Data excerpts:

· · · ·

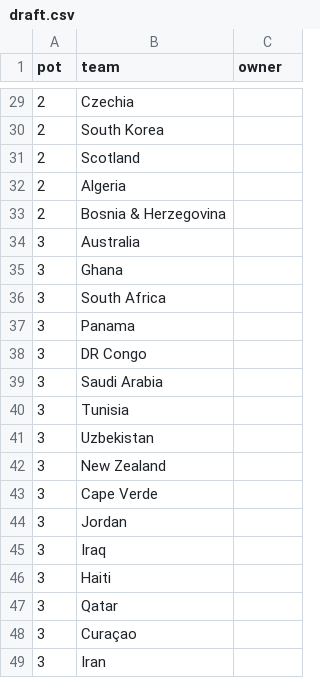
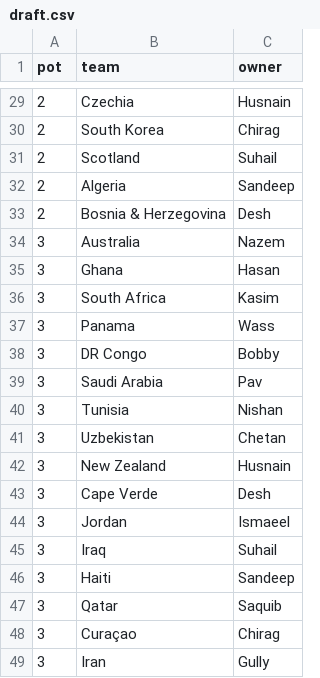
Before and after one commit to Godfrey811/wc2026friends, a CSV file: data/draft.csv, drawn as a sheet; only a part is shown, gaps mark what is left out; the diff covers the shown part only.

Commit message:
Draft: fill all 16 players' team picks (owners assigned to all 48 teams)

```diff
--- a/data/draft.csv
+++ b/data/draft.csv
@@ -29,21 +29,21 @@ pot,team,owner
-2,Czechia,
-2,South Korea,
-2,Scotland,
-2,Algeria,
-2,Bosnia & Herzegovina,
-3,Australia,
-3,Ghana,
-3,South Africa,
-3,Panama,
-3,DR Congo,
-3,Saudi Arabia,
-3,Tunisia,
-3,Uzbekistan,
-3,New Zealand,
-3,Cape Verde,
-3,Jordan,
-3,Iraq,
-3,Haiti,
-3,Qatar,
-3,Curaçao,
-3,Iran,
+2,Czechia,Husnain
+2,South Korea,Chirag
+2,Scotland,Suhail
+2,Algeria,Sandeep
+2,Bosnia & Herzegovina,Desh
+3,Australia,Nazem
+3,Ghana,Hasan
+3,South Africa,Kasim
+3,Panama,Wass
+3,DR Congo,Bobby
+3,Saudi Arabia,Pav
+3,Tunisia,Nishan
+3,Uzbekistan,Chetan
+3,New Zealand,Husnain
+3,Cape Verde,Desh
+3,Jordan,Ismaeel
+3,Iraq,Suhail
+3,Haiti,Sandeep
+3,Qatar,Saquib
+3,Curaçao,Chirag
+3,Iran,Gully
```
Also changed, not shown: 27 edited cells elsewhere in this file.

· · · ·

Search the records for the word "South" and copy out every line that holds it.

-2,South Korea,
-3,South Africa,
+2,South Korea,Chirag
+3,South Africa,Kasim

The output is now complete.